• _Exercise_:
All of the data is to be written out again exactly, without the pictures.

• _Supplied material_:
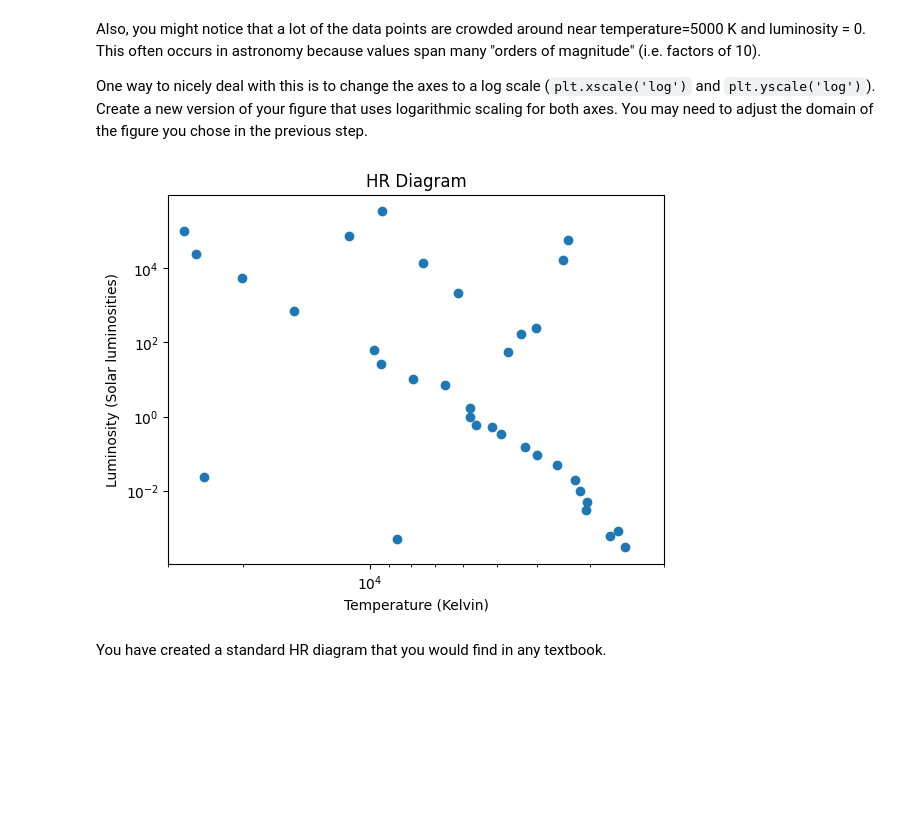
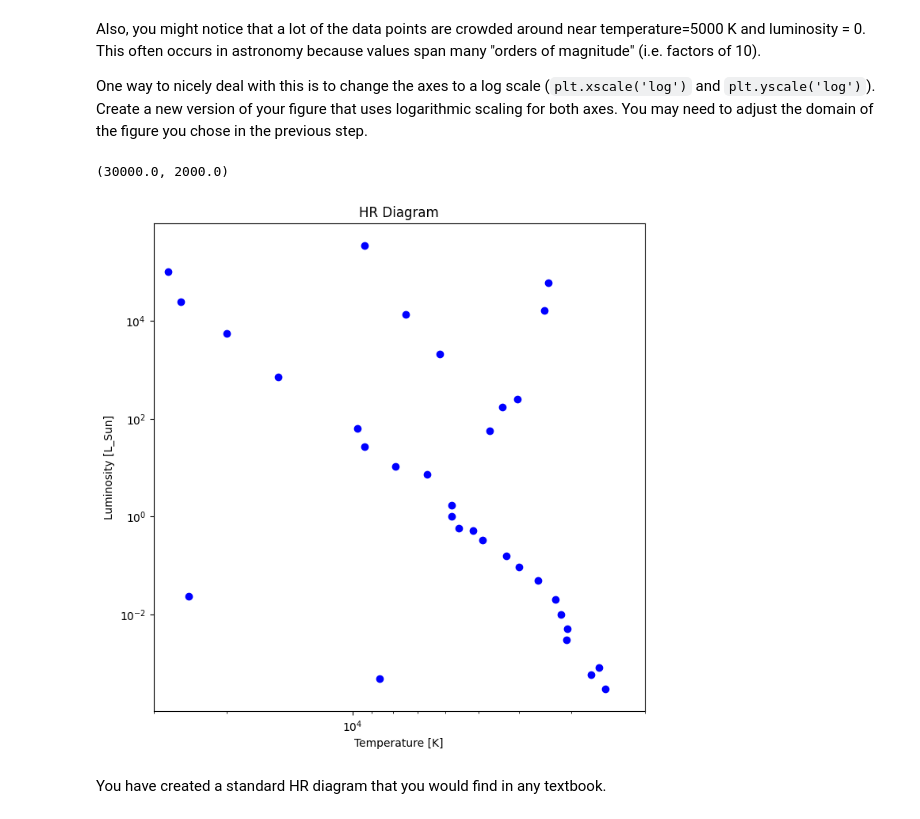
Before and after one commit to CIERA-Northwestern/REACHpy, a Jupyter notebook: Module_2/Challenge_4_HR_Diagram.ipynb, the cells around one changed output. Cells and saved outputs as stored; diff of their text form; code cells hidden in the pictures; blank space fills up the shorter version.

```diff
--- a/Module_2/Challenge_4_HR_Diagram.ipynb
+++ b/Module_2/Challenge_4_HR_Diagram.ipynb
@@ -94,25 +145,21 @@ plt.xlim([3e4, 100])
 Also, you might notice that a lot of the data points are crowded around near temperature=5000 K and luminosity = 0. This often occurs in astronomy because values span many "orders of magnitude" (i.e. factors of 10).
 
 One way to nicely deal with this is to change the axes to a log scale (`plt.xscale('log')` and `plt.yscale('log')`). Create a new version of your figure that uses logarithmic scaling for both axes. You may need to adjust the domain of the figure you chose in the previous step.
-# %%
-# Plot the data
-plt.scatter(temperature, luminosity)
-
-# Create title
-plt.title('HR Diagram')
-
-# Create x, y labels with units.
-plt.xlabel('Temperature (Kelvin)')
-plt.ylabel('Luminosity (Solar luminosities)')
-
-# Change limits
-plt.xlim([3e4, 2e3])
-
-# Change to logarithmic scales
-plt.xscale('log')
-plt.yscale('log')
-# %% [output]
-[figure, removed]
+# %%
+# Replot data
+
+# Change to logarithmic scales
+plt.figure(figsize=(8,8))
+plt.scatter(T_HR, L_HR, c = 'blue')
+plt.xlabel('Temperature [K]')
+plt.ylabel('Luminosity [L_Sun]')
+plt.title('HR Diagram')
+plt.xscale('log')
+plt.yscale('log')
+plt.xlim([3e4,2e3])
+# %% [output]
+(30000.0, 2000.0)
+[figure, added]
 # %% [markdown]
 You have created a standard HR diagram that you would find in any textbook.
 # %% [markdown]
```
Also changed, not shown: parts of 15 cells of this notebook, 7 other files.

• _Task output_:
Before and after one commit to CIERA-Northwestern/REACHpy, a Jupyter notebook: Module_2/Challenge_4_HR_Diagram.ipynb, the cells around one changed output. Cells and saved outputs as stored; diff of their text form; code cells hidden in the pictures; blank space fills up the shorter version.

```diff
--- a/Module_2/Challenge_4_HR_Diagram.ipynb
+++ b/Module_2/Challenge_4_HR_Diagram.ipynb
@@ -94,25 +145,21 @@ plt.xlim([3e4, 100])
 Also, you might notice that a lot of the data points are crowded around near temperature=5000 K and luminosity = 0. This often occurs in astronomy because values span many "orders of magnitude" (i.e. factors of 10).
 
 One way to nicely deal with this is to change the axes to a log scale (`plt.xscale('log')` and `plt.yscale('log')`). Create a new version of your figure that uses logarithmic scaling for both axes. You may need to adjust the domain of the figure you chose in the previous step.
-# %%
-# Plot the data
-plt.scatter(temperature, luminosity)
-
-# Create title
-plt.title('HR Diagram')
-
-# Create x, y labels with units.
-plt.xlabel('Temperature (Kelvin)')
-plt.ylabel('Luminosity (Solar luminosities)')
-
-# Change limits
-plt.xlim([3e4, 2e3])
-
-# Change to logarithmic scales
-plt.xscale('log')
-plt.yscale('log')
-# %% [output]
-[figure, removed]
+# %%
+# Replot data
+
+# Change to logarithmic scales
+plt.figure(figsize=(8,8))
+plt.scatter(T_HR, L_HR, c = 'blue')
+plt.xlabel('Temperature [K]')
+plt.ylabel('Luminosity [L_Sun]')
+plt.title('HR Diagram')
+plt.xscale('log')
+plt.yscale('log')
+plt.xlim([3e4,2e3])
+# %% [output]
+(30000.0, 2000.0)
+[figure, added]
 # %% [markdown]
 You have created a standard HR diagram that you would find in any textbook.
 # %% [markdown]
```
Also changed, not shown: parts of 15 cells of this notebook, 7 other files.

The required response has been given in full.